┌──

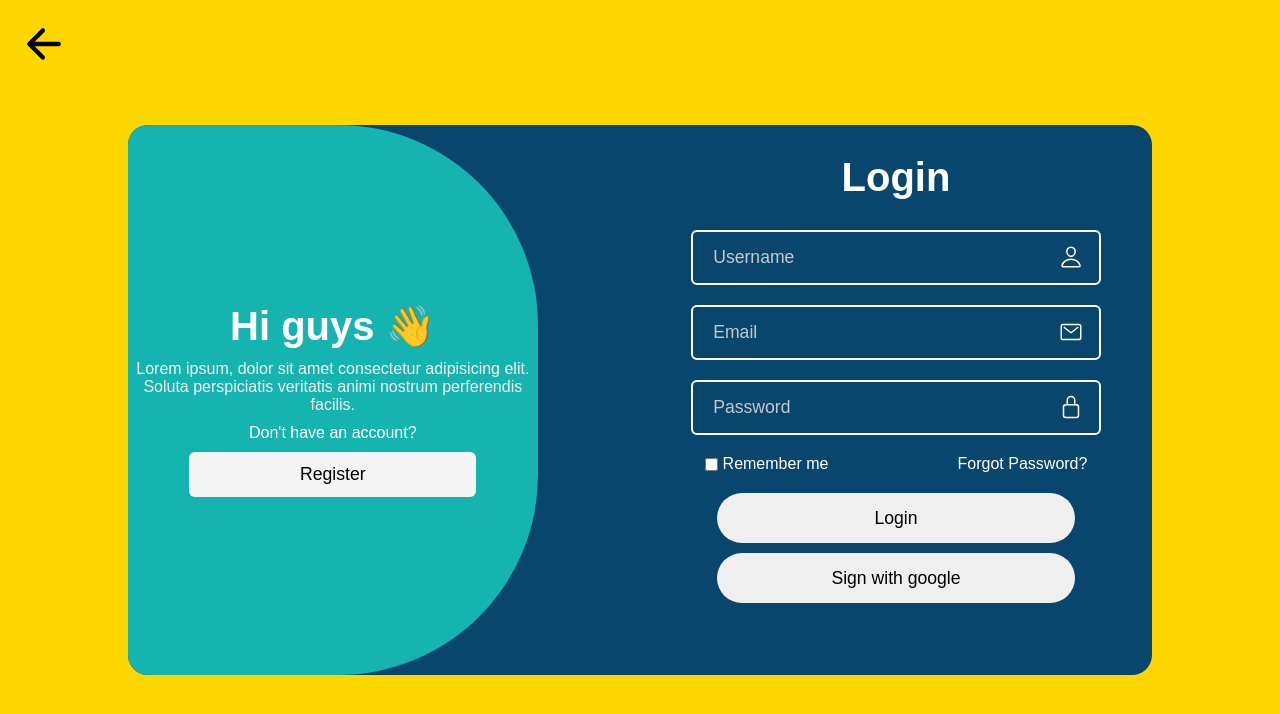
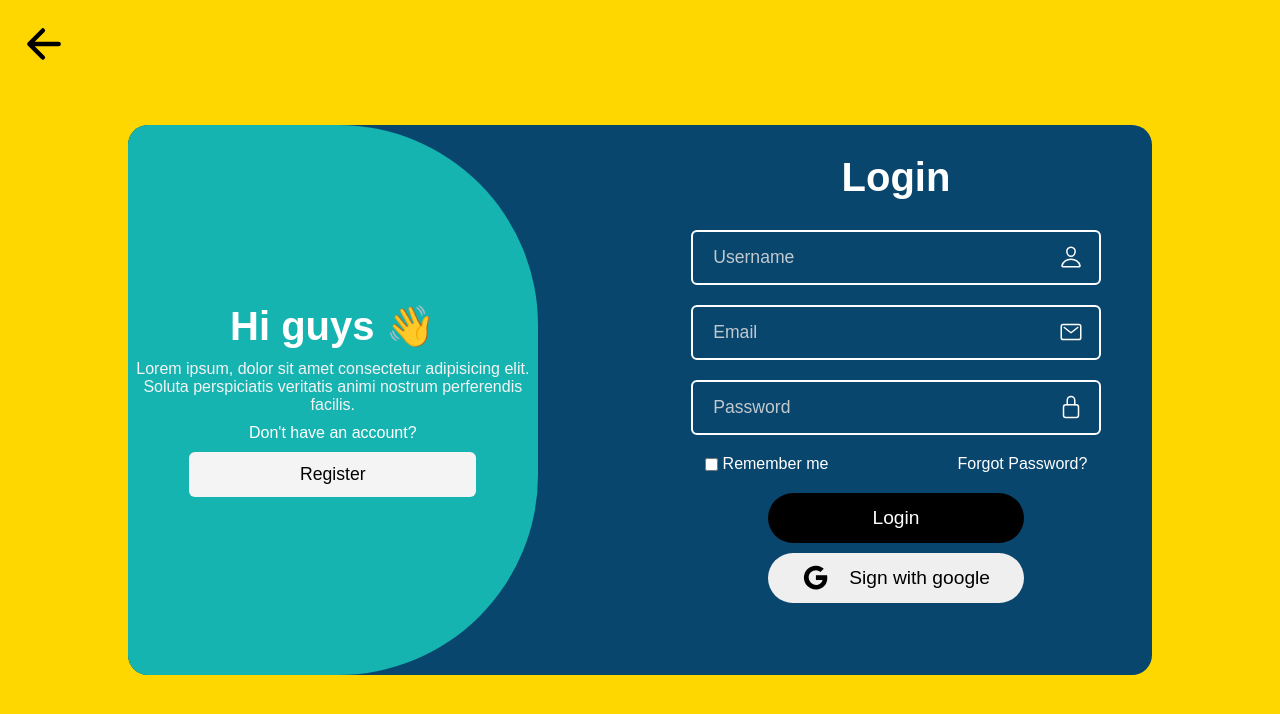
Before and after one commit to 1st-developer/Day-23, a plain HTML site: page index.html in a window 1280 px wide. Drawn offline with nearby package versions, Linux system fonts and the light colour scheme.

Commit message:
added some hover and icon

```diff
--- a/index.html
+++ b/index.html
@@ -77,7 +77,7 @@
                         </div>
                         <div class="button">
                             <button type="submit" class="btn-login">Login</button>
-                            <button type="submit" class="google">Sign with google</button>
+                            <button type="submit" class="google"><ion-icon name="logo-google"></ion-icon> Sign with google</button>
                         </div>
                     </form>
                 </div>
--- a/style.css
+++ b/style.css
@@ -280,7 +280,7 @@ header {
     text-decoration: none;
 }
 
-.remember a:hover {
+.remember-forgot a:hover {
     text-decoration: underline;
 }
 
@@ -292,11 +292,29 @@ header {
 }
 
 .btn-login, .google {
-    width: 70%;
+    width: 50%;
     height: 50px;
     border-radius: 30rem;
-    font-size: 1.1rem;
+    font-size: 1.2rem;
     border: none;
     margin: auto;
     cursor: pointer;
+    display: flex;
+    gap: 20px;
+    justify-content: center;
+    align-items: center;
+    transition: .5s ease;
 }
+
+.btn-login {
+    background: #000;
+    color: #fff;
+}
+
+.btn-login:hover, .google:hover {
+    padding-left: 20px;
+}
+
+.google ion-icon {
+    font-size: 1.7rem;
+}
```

└──

Task description » Copy out all the data exactly. No images belong in the copy.

Answer area »
Before and after one commit to 1st-developer/Day-23, a plain HTML site: page index.html in a window 1280 px wide. Drawn offline with nearby package versions, Linux system fonts and the light colour scheme.

Commit message:
added some hover and icon

```diff
--- a/index.html
+++ b/index.html
@@ -77,7 +77,7 @@
                         </div>
                         <div class="button">
                             <button type="submit" class="btn-login">Login</button>
-                            <button type="submit" class="google">Sign with google</button>
+                            <button type="submit" class="google"><ion-icon name="logo-google"></ion-icon> Sign with google</button>
                         </div>
                     </form>
                 </div>
--- a/style.css
+++ b/style.css
@@ -280,7 +280,7 @@ header {
     text-decoration: none;
 }
 
-.remember a:hover {
+.remember-forgot a:hover {
     text-decoration: underline;
 }
 
@@ -292,11 +292,29 @@ header {
 }
 
 .btn-login, .google {
-    width: 70%;
+    width: 50%;
     height: 50px;
     border-radius: 30rem;
-    font-size: 1.1rem;
+    font-size: 1.2rem;
     border: none;
     margin: auto;
     cursor: pointer;
+    display: flex;
+    gap: 20px;
+    justify-content: center;
+    align-items: center;
+    transition: .5s ease;
 }
+
+.btn-login {
+    background: #000;
+    color: #fff;
+}
+
+.btn-login:hover, .google:hover {
+    padding-left: 20px;
+}
+
+.google ion-icon {
+    font-size: 1.7rem;
+}
```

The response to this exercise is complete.